Originally published by Police1
The science behind simulation training is robust and well-established. However, many police trainers are not taking full advantage of simulators to not only impact outcomes but to improve the use of law enforcement’s limited training time.
There are many ways agencies can leverage these advantages. Accounting for the critical influence of the spacing effect and interleaving can have positive impacts on training efficacy.
The spacing effect is an established phenomenon in psychology that has been supported by several studies. [1-3]
By spacing out study sessions, the brain can consolidate information more effectively and transfer it from short-term memory to long-term memory enhancing learning and retention. [1,4]
Rather than cramming (massing) all necessary training into a single session, spread it out over several sessions. This will give officers time to process and consolidate the information they are learning, which can improve their retention of the material. 
Research has shown that spaced training sessions can improve the retention of skills and knowledge,  as well as reduce the risk of errors and accidents. This effect can be particularly useful in police firearms training, as it can help officers to learn and retain the necessary skills to use their weapons safely and effectively.
Many agencies engage in a quarterly 10-hour training day, or some type of massed practice. The reality is a half hour each week spread over that same quarter provides more training value.
I recommend a method called “extended briefing training.” This concept maximizes the value of the overlap that often occurs when one shift is coming to work while another is still on the road. This shift overlap provides a training opportunity that can mitigate overtime and staffing issues connected to training and bring significant results. These micro-training moments are impactful. When the simulator is available for this extended briefing training it can facilitate spaced practice. The VirTra simulator and certified VICTA content would allow for a 15-20min firearms practice session on Monday, work on contact and cover on Tuesday, threat discrimination on Wednesday, and de-escalation on Thursday.

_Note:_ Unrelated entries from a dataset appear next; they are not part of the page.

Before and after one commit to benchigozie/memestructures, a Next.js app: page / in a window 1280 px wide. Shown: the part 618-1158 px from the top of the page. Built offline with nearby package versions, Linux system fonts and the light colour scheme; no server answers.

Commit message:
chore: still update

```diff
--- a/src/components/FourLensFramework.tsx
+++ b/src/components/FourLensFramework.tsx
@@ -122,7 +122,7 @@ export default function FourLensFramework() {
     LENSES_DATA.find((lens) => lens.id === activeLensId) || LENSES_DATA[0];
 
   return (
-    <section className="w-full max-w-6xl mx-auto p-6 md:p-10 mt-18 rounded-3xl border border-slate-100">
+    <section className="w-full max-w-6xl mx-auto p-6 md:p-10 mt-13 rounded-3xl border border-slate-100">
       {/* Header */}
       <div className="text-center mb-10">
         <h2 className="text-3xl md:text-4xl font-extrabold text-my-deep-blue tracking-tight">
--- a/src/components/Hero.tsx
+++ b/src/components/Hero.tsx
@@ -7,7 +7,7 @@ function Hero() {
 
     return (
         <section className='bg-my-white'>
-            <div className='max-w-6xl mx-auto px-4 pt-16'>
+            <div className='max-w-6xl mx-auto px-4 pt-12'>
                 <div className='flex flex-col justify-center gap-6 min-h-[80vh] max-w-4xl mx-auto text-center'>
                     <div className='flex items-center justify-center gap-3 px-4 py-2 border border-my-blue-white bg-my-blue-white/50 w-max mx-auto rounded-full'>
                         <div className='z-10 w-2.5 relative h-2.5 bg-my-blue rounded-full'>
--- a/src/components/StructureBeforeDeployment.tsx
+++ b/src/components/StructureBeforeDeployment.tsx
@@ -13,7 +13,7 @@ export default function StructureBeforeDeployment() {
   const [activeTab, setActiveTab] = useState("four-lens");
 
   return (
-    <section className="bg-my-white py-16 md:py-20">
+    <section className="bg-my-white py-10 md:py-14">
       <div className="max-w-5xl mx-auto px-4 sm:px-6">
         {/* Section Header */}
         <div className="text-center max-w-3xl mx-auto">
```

The following week these and other skills can be worked in.
Interleaving training involves mixing up different types and practice exercises rather than focusing on just one type at a time.
For example, rather than spending an entire session practicing one shooting technique, officers could alternate between practicing different techniques, engaging in scenario-based training, and reviewing relevant policies and procedures. This can help enhance learning by forcing officers to apply their skills and knowledge in a more varied and challenging context. [5,6]

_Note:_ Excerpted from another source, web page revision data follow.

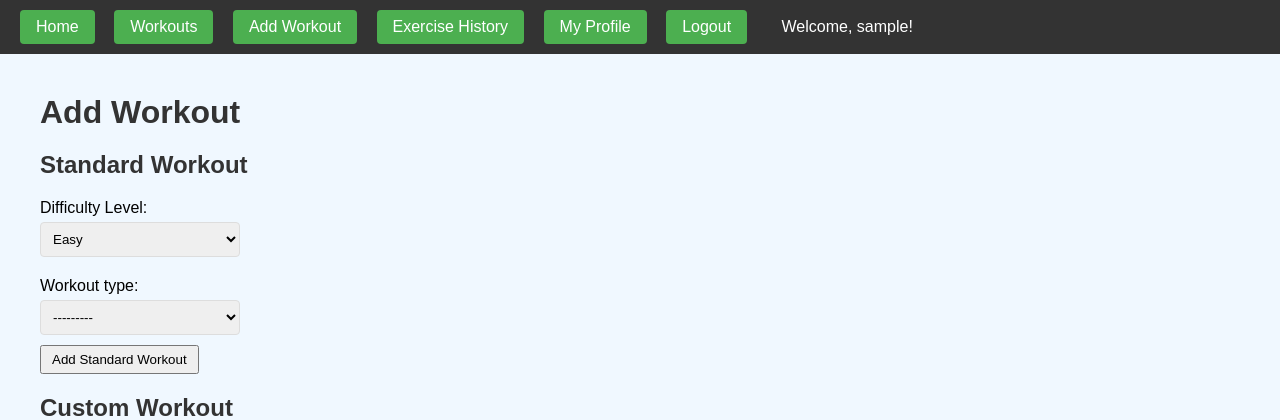
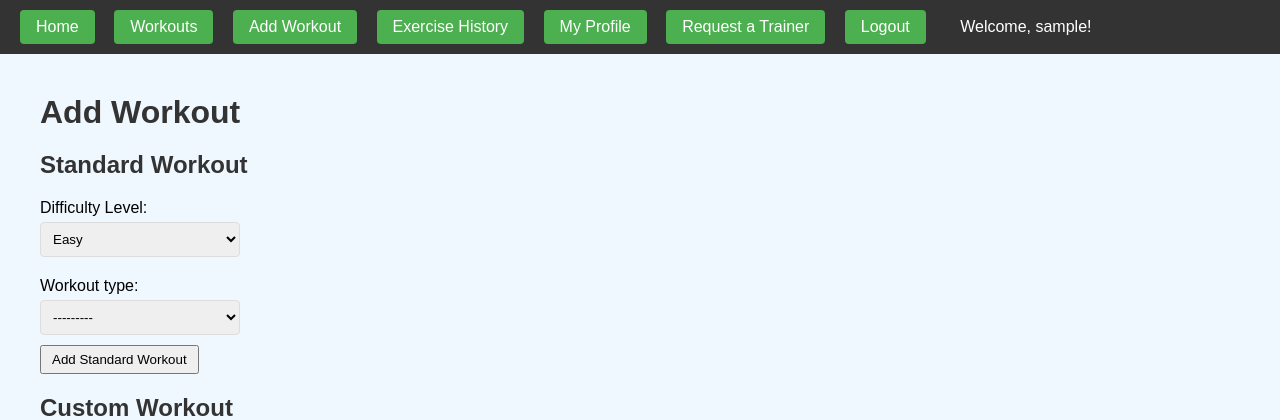
Before and after one commit to dcook486/fitness-tracker-deploy, a Django app: page /add/ in a window 1280 px wide. Shown: the top 420 px of the page. Run offline with Django 5.2, Linux system fonts and the light colour scheme; the visitor is signed in with stand-in values (Sample User, id 1).

Commit message:
Changes to allow user to be assigned a trainer

```diff
--- a/tracker/forms.py
+++ b/tracker/forms.py
@@ -2,6 +2,7 @@ from django import forms
 from .models import Workout, Category, Exercise
 from django.contrib.auth.models import User
 from django.contrib.auth.forms import UserCreationForm
+from .models import UserTrainer
 
 
 class CombinedWorkoutForm(forms.ModelForm):
@@ -60,3 +61,10 @@ class ProfileUpdateForm(forms.ModelForm):
         super(ProfileUpdateForm, self).__init__(*args, **kwargs)
         # You can customize fields here if necessary
         self.fields['username'].required = True  # Ensure the username is required
+
+
+class UserTrainerForm(forms.ModelForm):
+    class Meta:
+        model = UserTrainer
+        user = forms.ModelChoiceField(queryset=User.objects.filter(trainer=None))
+        fields = ['user', 'trainer']
--- a/tracker/models.py
+++ b/tracker/models.py
@@ -38,3 +38,18 @@ class Workout(models.Model):
     def __str__(self):
         exercise_name = self.exercise.name if self.exercise else "No Exercise"
         return f"{self.exercise.name} - {self.get_workout_type_display()} on {self.date.strftime('%Y-%m-%d')}"
+
+#trainer model
+class Trainer(models.Model):
+    user = models.OneToOneField(User, on_delete=models.CASCADE, related_name='trainer')
+
+    def __str__(self):
+        return self.user.username
+
+#user trainer
+class UserTrainer(models.Model):
+    user = models.ForeignKey(User, on_delete=models.CASCADE)
+    trainer = models.ForeignKey(Trainer, on_delete=models.CASCADE)
+
+    def __str__(self):
+        return f'{self.user.username} is assigned to {self.trainer.user.username}'
--- a/tracker/templates/tracker/base.html
+++ b/tracker/templates/tracker/base.html
@@ -15,6 +15,7 @@
             <a href="{% url 'add_workout' %}">Add Workout</a>
             <a href="{% url 'exercise_history' %}">Exercise History</a>
             <a href="{% url 'profile' %}">My Profile</a>
+            <a href="{% url 'assign_trainer' %}">Request a Trainer</a>
             <form method="post" action="{% url 'logout' %}" style="display: inline;">
                 {% csrf_token %}
                 <button type="submit">Logout</button>
--- a/tracker/urls.py
+++ b/tracker/urls.py
@@ -28,5 +28,9 @@ urlpatterns = [
     path('ajax/load-exercises/', views.load_exercises, name='load_exercises'),
     path('history/', views.exercise_history, name='exercise_history'),
 
+    path('assign_trainer/', views.assign_trainer, name='assign_trainer'),
+
+    path('trainer_assigned/', views.trainer_assigned, name='trainer_assigned'),
+
  #   path('load-exercises/', views.load_exercises, name='load_exercises'),
 ]
--- a/tracker/views.py
+++ b/tracker/views.py
@@ -7,6 +7,8 @@ from django.template.loader import render_to_string
 from django.db.models import Count
 from datetime import datetime, timedelta
 from django.db.models.functions import TruncDate
+from .models import UserTrainer, Trainer
+from .forms import UserTrainerForm
 
 
 @login_required
@@ -118,3 +120,16 @@ def exercise_history(request):
     }
 
     return render(request, 'tracker/exercise_history.html', context)
+
+@login_required
+def assign_trainer(request):
+    form = (request.POST or None)
+    if request.method == 'POST':
+        form = (request.POST)
+        if form.is_valid():
+            assign_trainer = form.cleaned_data['trainer']
+
+    return render(request, 'tracker/assign_trainer.html', {'form': form})
+
+def trainer_assigned(request):
+    return render(request, 'tracker/trainer_assigned.html')
```
Also changed, not shown: tracker/templates/tracker/assign_trainer.html (added, +15 -0 lines), tracker/templates/tracker/trainer_assigned.html (added, +10 -0 lines), tracker/admin.py (line endings or trailing spaces), tracker/migrations/0004_trainer_usertrainer.py (added), tracker/migrations/0005_merge_20241211_1744.py (added).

Simulation training is a powerful way to create interleaving. Using a three-screen or five-screen simulator, concepts such as contact and cover, less-lethal deployment, de-escalation, active shooter and basic firearms skills can all be mixed into the training session. This prevents Maslow’s Hammer problem, where if you are over-reliant on a hammer, you are more apt to treat everything as if it is a nail. It also forces a key piece of all law enforcement contacts: decision-making.
This type of practice involves breaking training sessions into shorter, more frequent sessions, rather than one long session. For example, rather than conducting a four-hour training session, or that 10-hour session mentioned earlier, officers could instead have four one-hour training sessions spread out over several weeks. This can help to minimize the effects of fatigue and enhance learning.  Allowing officers to train with a deliberate focus on it, minus the fatigue that sets in mentally and physically within an hour for most, provides advantages over longer, less focused sessions.

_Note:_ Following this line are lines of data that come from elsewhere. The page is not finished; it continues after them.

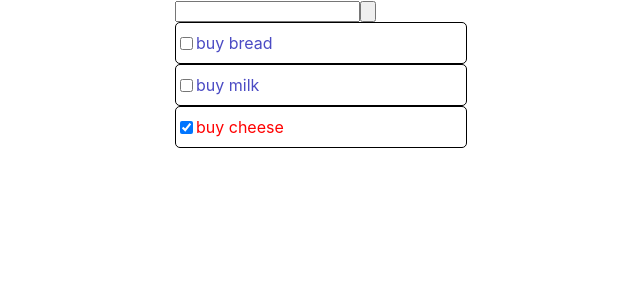
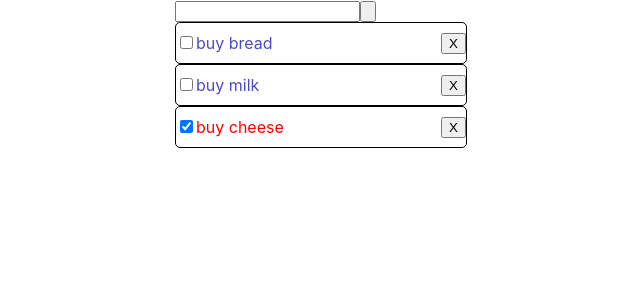
Before and after one commit to EugenyKrimsky/react-todo, a React (Create React App) app: page / in a window 1280 px wide. Shown: the top 300 px of the page, without its empty margins (319-959 px from the left). Built offline with nearby package versions, Linux system fonts and the light colour scheme.

Commit message:
made transition to hooks

```diff
--- a/src/css/modules/todo-list/todo/TodoItem.module.css
+++ b/src/css/modules/todo-list/todo/TodoItem.module.css
@@ -4,6 +4,7 @@
 
     display: flex;
     align-items: center;
+    justify-content: space-between;
     border: 1px solid black;
     border-radius: 5px;
 }
--- a/src/js/components/todo-list/TodoList.jsx
+++ b/src/js/components/todo-list/TodoList.jsx
@@ -1,36 +1,39 @@
-import React from 'react'
+import React, { useState } from 'react'
 import TodoItem from './todo/TodoItem';
 import NewTodoItem from './todo/NewTodoItem';
 import s from '../../../css/modules/todo-list/TodoList.module.css'
 
-export default class TodoList extends React.Component {
-    constructor(props) {
-        super(props);
-        this.state = {
-            todos: [
-                {id: 0, text: 'buy bread', hasDone: false},
-                {id: 1, text: 'buy milk', hasDone: false},
-                {id: 2, text: 'buy cheese', hasDone: true},
-            ]
+const TodoList = () => {
+    const [todos, setTodos] = useState([
+        {id: 0, text: 'buy bread', complited: false},
+        {id: 1, text: 'buy milk', complited: false},
+        {id: 2, text: 'buy cheese', complited: true},
+    ])
+
+    const dispatch = (action, todoItem) => {
+        switch(action) {
+            case 'add': {
+                setTodos(todos => [...todos, todoItem]);
+                break;
+            }
+            case 'delete': {
+                setTodos(todos => todos.filter(todo => todo.id !== todoItem.id))
+            }
         }
-
-        this.addNewTodoItem = this.addNewTodoItem.bind(this)
+        // console.log(todos.map(t => t.id));
     }
 
-    render() {
-        return (
-            <div className={s.TodoList}>
-                <div className="contaner">
-                    <NewTodoItem addNewTodoItem={this.addNewTodoItem} todosLen={this.state.todos.length}/>
-                    {this.state.todos.map(todo => <TodoItem todo={todo} key={todo.id}/>)}
-                </div>
+    return (
+        <div className={s.TodoList}>
+            <div className="contaner">
+                <NewTodoItem dispatch={dispatch} todosLen={todos.reduce((val, acc) => {
+                    console.log(val.id);
+                    return 1
+                })}/>
+                {todos.map(todo => <TodoItem dispatch={dispatch} todo={todo} key={todo.id}/>)}
             </div>
-        )
-    }
+        </div>
+    )
+}
 
-    addNewTodoItem(newTodoItem) {
-        this.setState(state => ({
-            todos: [...state.todos, newTodoItem]
-        }))
-    }
-}
+export default TodoList
--- a/src/js/components/todo-list/todo/NewTodoItem.jsx
+++ b/src/js/components/todo-list/todo/NewTodoItem.jsx
@@ -1,37 +1,28 @@
-import React from 'react'
+import React, { useState } from 'react'
 import s from '../../../../css/modules/todo-list/todo/NewTodoItem.module.css'
 
-export default class NewTodoItem extends React.Component {
-    constructor(props) {
-        super(props);
-        this.state = {
-            text: ''
-        }
+const NewTodoItem = (props) => {
+    const [text, setText] = useState('')
 
-        this.onChange = this.onChange.bind(this);
-        this.onAddNewTodoItem = this.onAddNewTodoItem.bind(this);
+    const onTypeText = (e) => {
+        setText(e.target.value);
     }
 
-    render() {
-        return (
-            <div className="NewTodoItem-block">
-                <input type="text" value={this.state.text} onChange={this.onChange}/>
-                <input type="button" onClick={this.onAddNewTodoItem}/>
-            </div>
-        )
+    const onAddNewTodoItem = () => {
+       props.dispatch('add', {
+            id: props.todosLen,
+            text: text,
+            complited: false
+        });
+        setText('');
     }
 
-    onChange(e) {
-        this.setState(state => ({
-            text: e.target.value
-        }))
-    }
+    return (
+        <div className="NewTodoItem-block">
+            <input type="text" value={text} onChange={onTypeText}/>
+            <input type="button" onClick={onAddNewTodoItem}/>
+        </div>
+    )
+}
 
-    onAddNewTodoItem() {
-        this.props.addNewTodoItem({
-            id: this.props.todosLen,
-            text: this.state.text,
-            hasDone: false
-        });
-    }
-}
+export default NewTodoItem
--- a/src/js/components/todo-list/todo/TodoItem.jsx
+++ b/src/js/components/todo-list/todo/TodoItem.jsx
@@ -1,34 +1,35 @@
-import React from 'react'
+import React, { useEffect, useState } from 'react'
 import s from '../../../../css/modules/todo-list/todo/TodoItem.module.css'
 
-export default class TodoItem extends React.Component {
-    constructor(props) {
-        super(props);
-        this.state = {
-            id: this.props.todo.id,
-            text: this.props.todo.text,
-            hasDone: this.props.todo.hasDone,
-        };
+const TodoItem = (props) => {
+    const [todo, setTodo] = useState({
+        id: props.todo.id,
+        text: props.todo.text,
+        complited: props.todo.complited,
+    });
 
-        this.onClickCheckBox = this.onClickCheckBox.bind(this);
+    const className = todo.complited ? s.complited : s.uncomplited
+
+    const onClickCheckBox = () => {
+        setTodo(todo => ({
+            ...todo,
+            complited: !todo.complited
+        }))
     }
 
-    render() {
-        return (
-            <div className={s.TodoItem}>
-                <input type="checkbox" onClick={this.onClickCheckBox} name="isComplete" defaultChecked={this.state.hasDone}/>
-                <label htmlFor="isComplete" className={this.getStyle()}>{this.props.todo.text}</label>
-            </div>
-        )
+    const onDeleteTodoItem = () => {
+        props.dispatch('delete', todo);
     }
 
-    onClickCheckBox() {
-        this.setState(state => ({
-            hasDone: !state.hasDone,
-        }));
-    }
+    return (
+        <div className={s.TodoItem}>
+            <div>
+                <input type="checkbox" onChange={onClickCheckBox} name="complited" checked={todo.complited}/>
+                <label htmlFor="complited" className={className}>{props.todo.text}</label>
+            </div>
+            <input type="button" value="X" onClick={onDeleteTodoItem}/>
+        </div>
+    )
+}
 
-    getStyle() {
-        return this.state.hasDone ? s.complited : s.uncomplited;
-    }
-}
+export default TodoItem
```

Overall, by using the spacing effect and interleaving to enhance police training, officers can improve their ability to use their weapons safely and effectively and train in decision-making while reducing the risk of accidents and errors on the job. This can ultimately contribute to the safety and well-being of both officers and the communities they serve.
1. Cepeda NJ, Pashler H, Vul E, Wixted JT, Rohrer D. (2006.) Distribute practice in verbal recall tasks: A review of quantitiative synthesis. Psychological Bulletin, 132(3), 354-380.
2. Donovan JJ, Radosevich DJ. (1999.) A meta-analytic review of the distribution of practice effect: Now you see it, now you don’t. Journal of Applied Psychology, 84(5), 795-805.
3. Roediger HL, Karpicke JD. (2006.) The Power of Testing Memory: Basic Research and Implications for Educational Practice. Perspectives on Psychological Science, 1(3), 181–210.
4. Anderson R, Sebaldt A, Lin Y, Cheng A. (2019.) Optimal training frequency for acquisition and retention of high-quality CPR skills: a randomized trial. Resuscitation, 135, 153-161.
5. Shea JB, Morgan RL. (1979.) Contextual Interference Effects on the Acquisition, Retention, and Transfer of a Motor Skill. Journal of Experimental Psychology: Human Learning and Memory, 5, 179-187.
6. Taylor K, Rohrer D. (2010.) The effects of interleaved practice. Applied Cognitive Psychology, 24(6), 837-848.
7. Dempster FN. (1989.) Distributing and managing the conditions of encoding and practice. In L. S. Cermak & F. I. M. Craik (Eds.), Levels of processing in human memory (pp. 317-344). Lawrence Erlbaum Associates.